Introduction: Replacing a Machete Handle

I found an old machete blade laying in brush some next to a hiking trail. It was rusted and the handle was missing. The blade was still in good condition, so, I decided to clean it up and replace the handle.

It's really much easier than you would think!

Step 1: Supplies and Tools

As you read this you will see I use several power tool. Most of this project can be done with simple hand tools. The following is the minimum you will need.

1. Power drill (this is the only power tool required.
2. 1/4 drill bit
3. Hacksaw
4. Handsaw, for wood
5. Hand file
6. 2 or 3 wood or c-clamps

Supplies

1. Sandpaper, buy the assorted grade pack.
2. Wood for the handle. Use a hard wood like oak. It will last longer.
3. 3 inches of 1/4 round bar. They sell it at both Lows and Home Depot in 24" lengths
4. 5 minute epoxy

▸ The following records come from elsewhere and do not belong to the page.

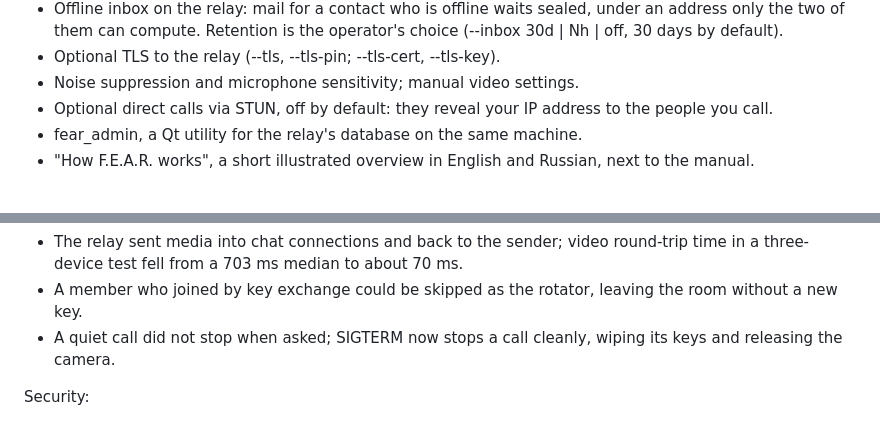
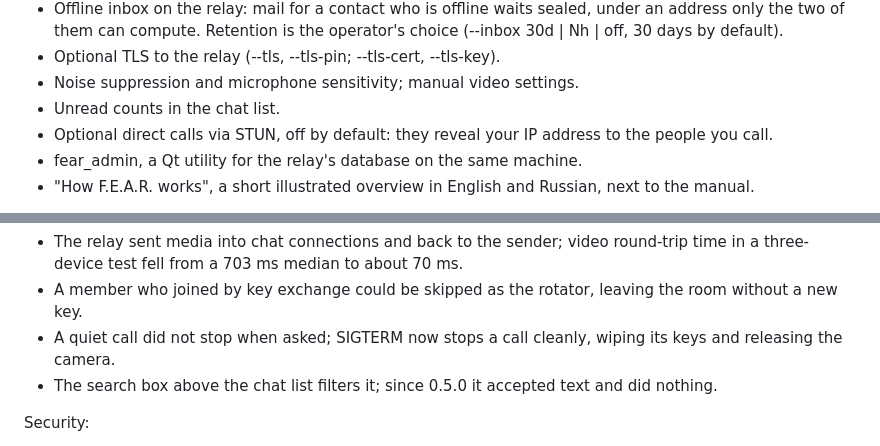
Before and after one commit to shchuchkin-pkims/fear, a Markdown page: doc/release-notes/v0.6.0.md, 2 parts joined by grey strips. Rendered like a GitHub page.

Commit message:
Release notes 0.6.0: unread counts, the search box
Co-Authored-By: Claude Opus 5.5 <noreply@anthropic.com>

```diff
--- a/doc/release-notes/v0.6.0.md
+++ b/doc/release-notes/v0.6.0.md
@@ -20,6 +20,7 @@ Added:
   is the operator's choice (--inbox 30d | Nh | off, 30 days by default).
 - Optional TLS to the relay (--tls, --tls-pin; --tls-cert, --tls-key).
 - Noise suppression and microphone sensitivity; manual video settings.
+- Unread counts in the chat list.
 - Optional direct calls via STUN, off by default: they reveal your IP
   address to the people you call.
 - fear_admin, a Qt utility for the relay's database on the same machine.
@@ -49,6 +50,8 @@ Fixed:
   leaving the room without a new key.
 - A quiet call did not stop when asked; SIGTERM now stops a call
   cleanly, wiping its keys and releasing the camera.
+- The search box above the chat list filters it; since 0.5.0 it
+  accepted text and did nothing.
 
 Security:
 - Contact lists on the relay can be read only by their owner (a signed
```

Step 2: Clean the Blade

The first thing you need to do is clean the blade. The machete I was used had set outside in the weather for several years. There is nothing like some good old soap and water to remove dirt and grime. After washing and removing the heave debris, use some sandpaper. Start off with some heavy 80 grit (examples: heavy 80, medium 120, fine 220). Pay special attention to the area where your hand will be attached. If this area is not clean,
the epoxy will not hold. It may be necessary to use a solvent to remove any grease or oil from this area.

Step 3: Preparing the Handle

I used Oak for my machete handle. I bought a .5" x 3.5" x 36" piece of lumber at Home Depot for $6.00.

Next, trace the blade on the wood. One for both sides of the of the handle.

Cut the handles sides out but don't cut on the line. Give your self some room to shape the wood to the blade handle. I used a jigsaw but the can easily be done with a hand saw too.

I used the existing holes in the blade. It actually had four but I only used three. I used 1/4" round bar for the pins. It's cheap and I like the look. The existing holes for the old handle were a little small so I used a 1/4" drill bit to enlarge them. Measure how thick the wood and blade will be when assembled. Cut three pieces to that length. Mine worked out to be 1 1/8" long.

Using the blade as a guide and drill the whole for the pins. Be careful to make sure they holes match the machete handle.

After the holes are drilled assemble all the pieces to ensure it fits together properly.

Step 4: Attaching the Grips the The Blade

Once again, make sure the handle area of the blade is as clean and dry as possible. Place all pieces within easy reach. Have everything ready to assemble once the epoxy is mixed. I like to use the 5 minute epoxy. It's gives you plenty of time to work with and you don't have to wait very long before starting to shape the handle.

Before opening the epoxy read the packing and instructions. You don't want to have to read them after mixing the epoxy. There is a reason it's called 5 minute epoxy!

I've found it easiest if you go ahead and start the pins in one side of the handle. Also have a hammer and the c-clamps close at hand. Once its all mashed together you might need a hammer to drive the pins all the way in.

While wearing latex gloves use some cardboard to mix the epoxy on. It won't take the whole tube but mix more than you thing you will need.

Apply epoxy liberally to both handle. Assemble the handle and make sure the pins are pushed through and flush on won side. Them attach the c-clamps hand tight.

I usually give the 5 minute epoxy at least 10 to 15 minutes to set before removing the c-clamps.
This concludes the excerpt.